As I said, suicide is multi-factorial and we believe that the circumstances around covid, including limitations on socializing, the closing of schools where we live, the ending of sports activities, and the restrictions on Mila’s future plans for schools all played a role in setting the stage for her use of high THC vaping pens and the chemicals in those pens were her annihilation. We believe that the covid mandates and shutdowns set the stage for Mila’s use of THC. I wrote about this on Heather Heying’s Substack, Natural Selections. You can read that essay here.


A year ago, we compiled hundreds of pages of studies, documents, and evidence and submitted it to our provincial coroner with an official request for a coroner’s inquest. Included in this package were the results of the chemical analysis we had done by a federally regulated laboratory on the vaping pen products that were in Mila’s possession. If you are a professional organization and would like access to the entire package with the intent purpose of sharing it or researching further to share on your platform, please email me with those details via the email address on my about page.

This package is not intended for personal use as the investigation is ongoing. For everyone else: the vaping pens were saturated with illegal, banned chemicals and some dangerous levels of heavy metals. Our hope is that the coroner will investigate this issue. We wait, but we don’t wait powerlessly.
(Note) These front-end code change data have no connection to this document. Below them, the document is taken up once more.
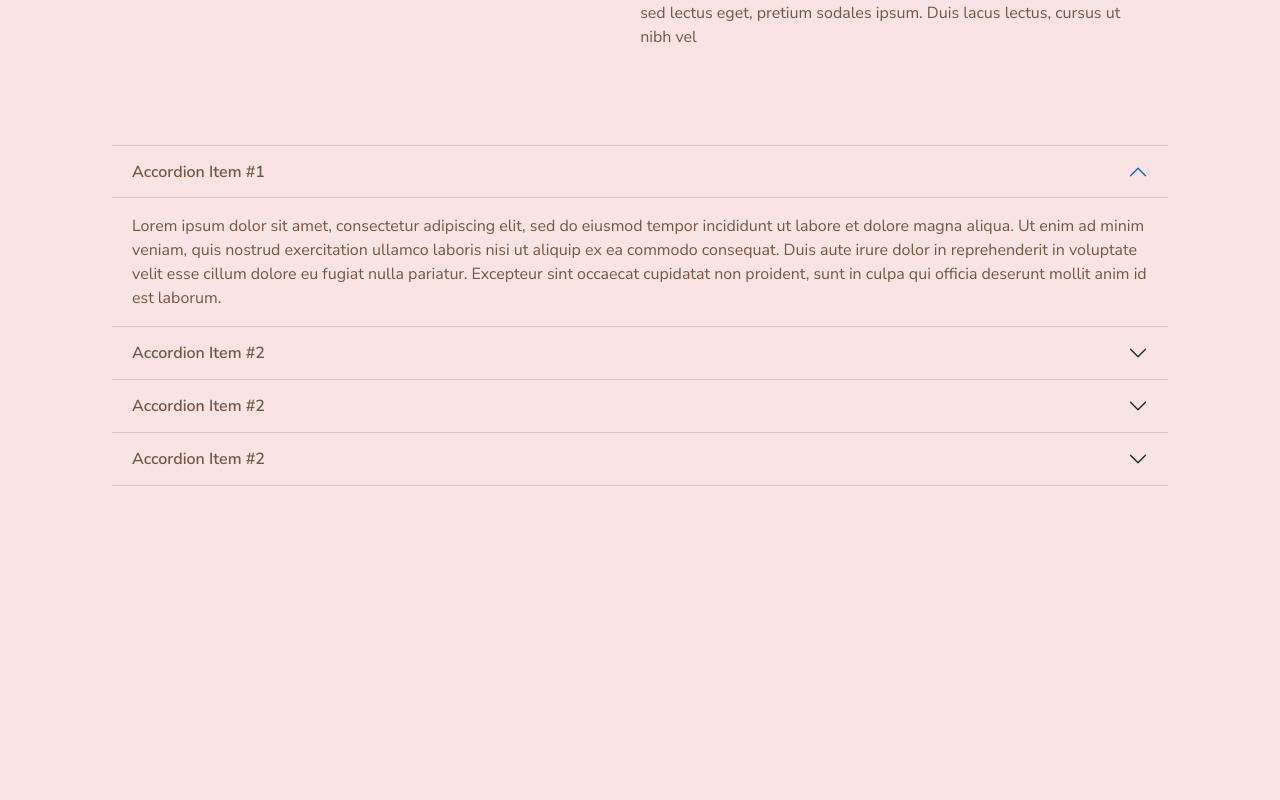
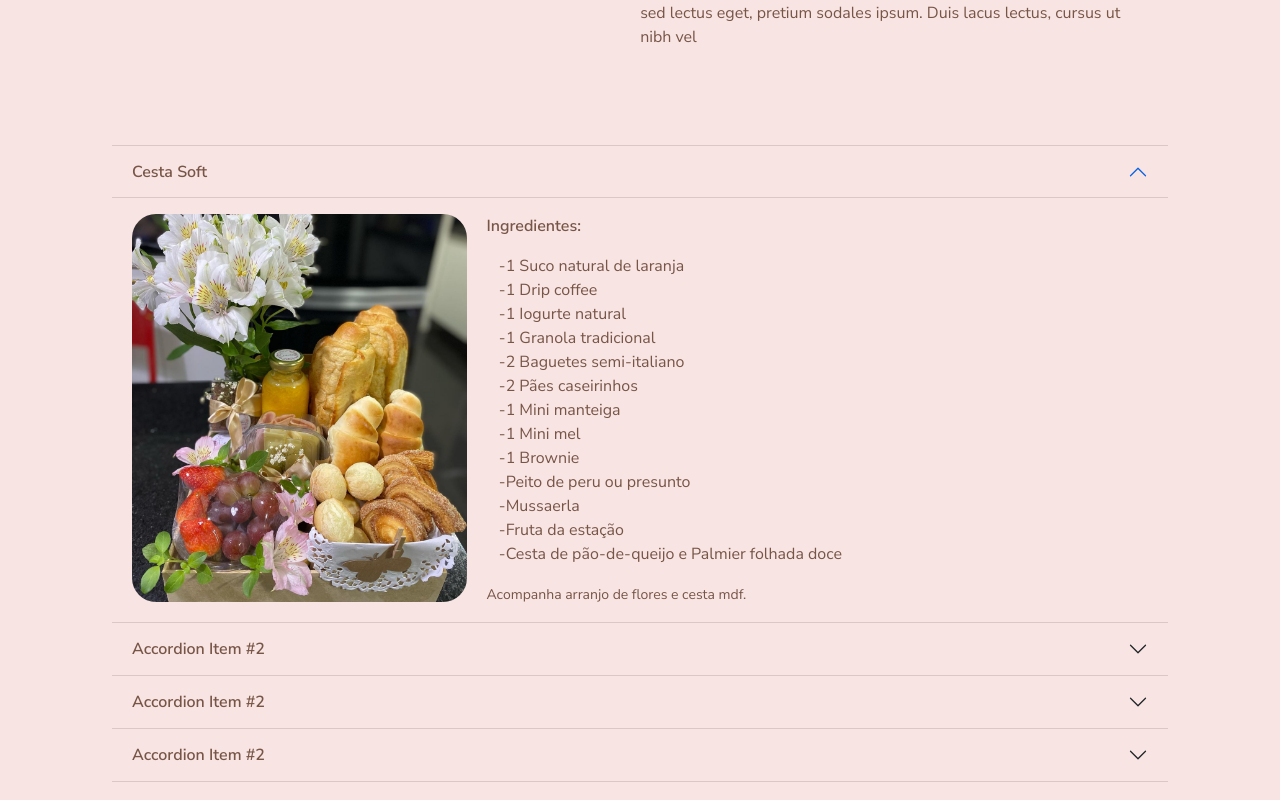
Before and after one commit to Gabriel0109/L-amour, a React (Vite) app: page / in a window 1280 px wide. Shown: the part 1163-1963 px from the top of the page. Before the commit the page ends 1681 px from the top, so only its background shows below. Built offline with nearby package versions, Linux system fonts and the light colour scheme.

Commit message:
example item added (waiting client response

```diff
--- a/src/components/ProductsAccordion/index.tsx
+++ b/src/components/ProductsAccordion/index.tsx
@@ -1,6 +1,6 @@
 import Accordion from 'react-bootstrap/Accordion'
-import { Container } from './styles'
-
+import { CestaItem, Container } from './styles'
+import CestaSoft from '../../assets/img/cesta-soft.jpg'
 
 
 
@@ -11,15 +11,34 @@ export function ProductAccordion() {
             <Container>
                 <Accordion defaultActiveKey={['0']} alwaysOpen>
                     <Accordion.Item eventKey="0">
-                        <Accordion.Header>Accordion Item #1</Accordion.Header>
+                        <Accordion.Header>Cesta Soft</Accordion.Header>
                         <Accordion.Body>
-                            Lorem ipsum dolor sit amet, consectetur adipiscing elit, sed do eiusmod
-                            tempor incididunt ut labore et dolore magna aliqua. Ut enim ad minim
-                            veniam, quis nostrud exercitation ullamco laboris nisi ut aliquip ex ea
-                            commodo consequat. Duis aute irure dolor in reprehenderit in voluptate
-                            velit esse cillum dolore eu fugiat nulla pariatur. Excepteur sint occaecat
-                            cupidatat non proident, sunt in culpa qui officia deserunt mollit anim id
-                            est laborum.
+                            <CestaItem>
+                               <div className='div-img'>
+                               <img src={CestaSoft} alt="" />
+                               </div>
+                               <div className='div-ingredients'>
+                                   <p>Ingredientes:</p>
+                                   <ul>
+                                       <li>1 Suco natural de laranja</li>
+                                       <li>1 Drip coffee</li>
+                                       <li>1 Iogurte natural</li>
+                                       <li>1 Granola tradicional</li>
+                                       <li>2 Baguetes semi-italiano</li>
+                                       <li>2 Pães caseirinhos</li>
+                                       <li>1 Mini manteiga</li>
+                                       <li>1 Mini mel</li>
+                                       <li>1 Brownie</li>
+                                       <li>Peito de peru ou presunto</li>
+                                       <li>Mussaerla</li>
+                                       <li>Fruta da estação</li>
+                                       <li>Cesta de pão-de-queijo e Palmier folhada doce</li>
+                                   </ul>
+                                   <small>
+                                       Acompanha arranjo de flores e cesta mdf.
+                                   </small>
+                               </div>
+                            </CestaItem>
                         </Accordion.Body>
                     </Accordion.Item>
                     <Accordion.Item eventKey="1">
--- a/src/components/ProductsAccordion/styles.ts
+++ b/src/components/ProductsAccordion/styles.ts
@@ -18,3 +18,26 @@ padding: 2rem;
     }
 
 `
+export const CestaItem = styled.div`
+    display: flex;
+    max-width: 100%;
+    ul{
+        list-style-type: '-';
+        padding-left: 1.2rem
+    }
+    p{
+        font-weight: 600;
+    }
+    .div-ingredients{
+        padding-inline: 1.2rem
+    }
+    .div-img{
+        width: 33%
+    }
+    img{
+        display: block;
+        width: 100%;
+        border-radius: 24px
+    }
+
+`
```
Updated to add: I am including here the pesticides and heavy metals that exceeded the safety limits in the vaping pens we had tested. Of course, this was one sample from one store so cannot be interpreted as what’s in all vaping pens. There is likely a lot more in some and maybe less in others. There were many more pesticides and heavy metals prestent that fell under the “acceptable” level. These are just the ones that exceeded those values.

Pesticides exceeding safety values: Azoxystrobin, Bifenazate, Boscalid, Cyprodinil, Dichlorvis, Fludioxonil, Fluopyram, Imidacloprid, Malathion, Metalaxyl, Myclobutanil (500 times allowable) Paclobutrazol, Piperonyl butoxide, Propiconazole (300 times allowable), Pyraclostrobin, Pyrethrins, Pyridaben.

Heavy metals: aluminum, boron, bismuth, copper, nickel, tin, zinc


Books:

  • “Tell Your Children” by Alex Berenson. Every parent should read this book.

  • “The Dangerous Truth About Today’s Marijuana: Johnny Stack’s Life and Death Story” Laura Stack

  • “Smokescreen: What the Marijuana Industry Doesn’t Want You to Know” Kevin A. Sabet, Ph.D.

Organizations, Advocacy, and Parent Support Groups:

Articles and other media:

Studies: